During the two weeks the R5 was with me, I photographed the following reviews with the R5 with the EF 100L f/2.8 Macro. The lens is superbly sharp, resolving fine detail very well. The images are beautiful, and contrasty. Out of focus areas are nicely rendered with a soft bokeh, but in-focus areas are bitingly sharp.
The following reviews were photographed with the R5:
- Rado Captain Cook Bronze
- Hermes Arceau l’Heure de la lune
- Rolex Submariner no-date 2020
- Hasselblad 907X Moon Edition report
- Breguet 7597
Out and about
The camera had very fast autofocus, which was also very accurate – nails the shot everytime. The ISO performance is excellent, and can be put into use for all kinds of photography.
In bright sunlight, the images are very nicely captured. The Fullerton Hotel in Singapore is a magnificent colonial building, formerly used as the General Post Office and now a luxury hotel. With 45Mp at its disposal, the R5 captures a very detailed image, with good resolution of the micro tones and micro contrasts.
Autofocus is very good. A friend of mine, Calvin, a professional photographer who is currently using Canon’s former flagship 1Dx mkii (now superseeded by the mkiii), remarked that he thinks it is faster than his camera.
This lens used to photograph Calvin is the RF 50 f/1.2L. Very sharp, even when wide open at f/1.2, and beautiful bokeh. The depth of field at f/1.2 is very thin on a full frame sensor. I shot at f/1.4 just to give some room for error, but the R5 has no problems nailing focus at f/1.2.
Calvin then used the R5 to shoot the following runner, also with the RF 50L.
But to take the camera out for a walkabout, especially in the evenings, will require ISO performance which is more extended – ideally without chroma noise or luma noise up to at least 3200 for large prints, and 6400 for web use. The photograph below was taken at ISO2500. Noise is very well controlled, and the image is usable in quite large prints, even A2 size. Resolution, colour accuracy and rendering of tones are excellent.
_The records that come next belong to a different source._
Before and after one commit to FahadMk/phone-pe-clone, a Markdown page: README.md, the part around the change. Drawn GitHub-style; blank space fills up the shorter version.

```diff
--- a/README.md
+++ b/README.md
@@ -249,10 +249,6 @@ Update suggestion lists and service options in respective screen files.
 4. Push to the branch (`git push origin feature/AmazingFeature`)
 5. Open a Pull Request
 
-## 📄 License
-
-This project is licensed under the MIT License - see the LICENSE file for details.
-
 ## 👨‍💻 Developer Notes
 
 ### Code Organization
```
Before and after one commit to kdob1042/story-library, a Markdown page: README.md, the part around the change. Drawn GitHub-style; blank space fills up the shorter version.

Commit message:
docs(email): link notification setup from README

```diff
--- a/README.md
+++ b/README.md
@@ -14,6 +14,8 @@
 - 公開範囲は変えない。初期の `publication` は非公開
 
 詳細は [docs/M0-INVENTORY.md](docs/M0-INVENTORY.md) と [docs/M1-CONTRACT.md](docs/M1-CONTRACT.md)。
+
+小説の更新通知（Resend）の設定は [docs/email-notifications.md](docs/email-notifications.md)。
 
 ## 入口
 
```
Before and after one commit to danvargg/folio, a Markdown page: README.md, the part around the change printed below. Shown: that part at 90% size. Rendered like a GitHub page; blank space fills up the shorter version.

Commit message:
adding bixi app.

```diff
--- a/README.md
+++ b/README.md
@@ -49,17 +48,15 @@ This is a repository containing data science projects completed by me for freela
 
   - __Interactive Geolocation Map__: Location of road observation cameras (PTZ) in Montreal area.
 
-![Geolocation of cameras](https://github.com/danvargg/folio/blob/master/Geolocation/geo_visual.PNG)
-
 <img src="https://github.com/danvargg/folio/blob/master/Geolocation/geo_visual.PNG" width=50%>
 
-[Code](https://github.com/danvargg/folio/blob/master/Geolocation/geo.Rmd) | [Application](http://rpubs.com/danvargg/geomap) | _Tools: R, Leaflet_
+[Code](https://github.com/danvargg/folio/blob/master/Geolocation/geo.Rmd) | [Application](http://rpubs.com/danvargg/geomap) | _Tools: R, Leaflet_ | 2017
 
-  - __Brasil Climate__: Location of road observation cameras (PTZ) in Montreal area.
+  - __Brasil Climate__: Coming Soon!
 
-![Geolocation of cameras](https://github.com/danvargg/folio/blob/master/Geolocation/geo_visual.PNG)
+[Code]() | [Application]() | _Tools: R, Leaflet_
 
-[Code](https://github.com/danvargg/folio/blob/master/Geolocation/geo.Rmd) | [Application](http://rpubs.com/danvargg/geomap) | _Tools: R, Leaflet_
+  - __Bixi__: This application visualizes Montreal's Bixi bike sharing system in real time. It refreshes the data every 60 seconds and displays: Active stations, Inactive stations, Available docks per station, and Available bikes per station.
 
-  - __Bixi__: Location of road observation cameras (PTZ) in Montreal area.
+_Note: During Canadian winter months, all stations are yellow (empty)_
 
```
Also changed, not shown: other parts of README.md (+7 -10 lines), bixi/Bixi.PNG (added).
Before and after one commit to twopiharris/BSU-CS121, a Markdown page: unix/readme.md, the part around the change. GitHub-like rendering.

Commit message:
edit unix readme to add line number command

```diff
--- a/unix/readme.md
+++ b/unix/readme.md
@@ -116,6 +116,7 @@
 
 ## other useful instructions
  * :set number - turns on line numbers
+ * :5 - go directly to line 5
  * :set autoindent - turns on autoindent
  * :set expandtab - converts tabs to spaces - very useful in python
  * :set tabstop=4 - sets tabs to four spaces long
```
Pushing the ISO a bit more, I turned the camera to the right, and photographed the whisky shop right next door. Here you can see the noise. Especially in the darker areas, like on the floor of the foreground where it shows up like grain. However, inside the shop, the image is well resolved, and the colours are accurate. Note on the right the colourful panels show up nicely. Inside the shop, the labels on the whisky bottles can be read easily in the full resolution photograph.
And the R5 performs excellently at higher ISO, showing little noise and retaining not only details but also colour accuracy. And underexposed images can easily be fixed in ACR or Ps, and up to 3 stops can be rescued with good detail and color. Below are two images, the first is as shot. And the second is with some editing in ACR.
With simple adjustments in ACR, the following image is recovered from the almost unusable image as shot.
Though ultimately, the malleability of the files are not quite as good as full 16 bit sensors of the medium format cameras like the Phase One IQ4 or the Fujifilm GFX series, or Hasselblad H6D, X1D and 907, I think they are very good for a 14 bit sensor, and more than sufficient for real world usage.
Overall, this was a camera system I really enjoyed the using the R5. It excels as a professional camera. It does everything right, and well. The image quality out of the camera and its native lenses or adapted EF lenses are excellent. The files are very malleable and there is sufficient room to edit. The body is very robustly built. Both the lenses and body are weather sealed and feels good on the hands. The system’s ergonomics are well designed so the buttons are useful and well placed. An excellent camera indeed, and worthy of the currently crown in Canon’s range of mirrorless cameras. Until the EOS R1 is released, which may or may not be in Canon’s plans, at least.
Next week, I will compare it with it sibling which was released at the same time – the Canon EOS R6.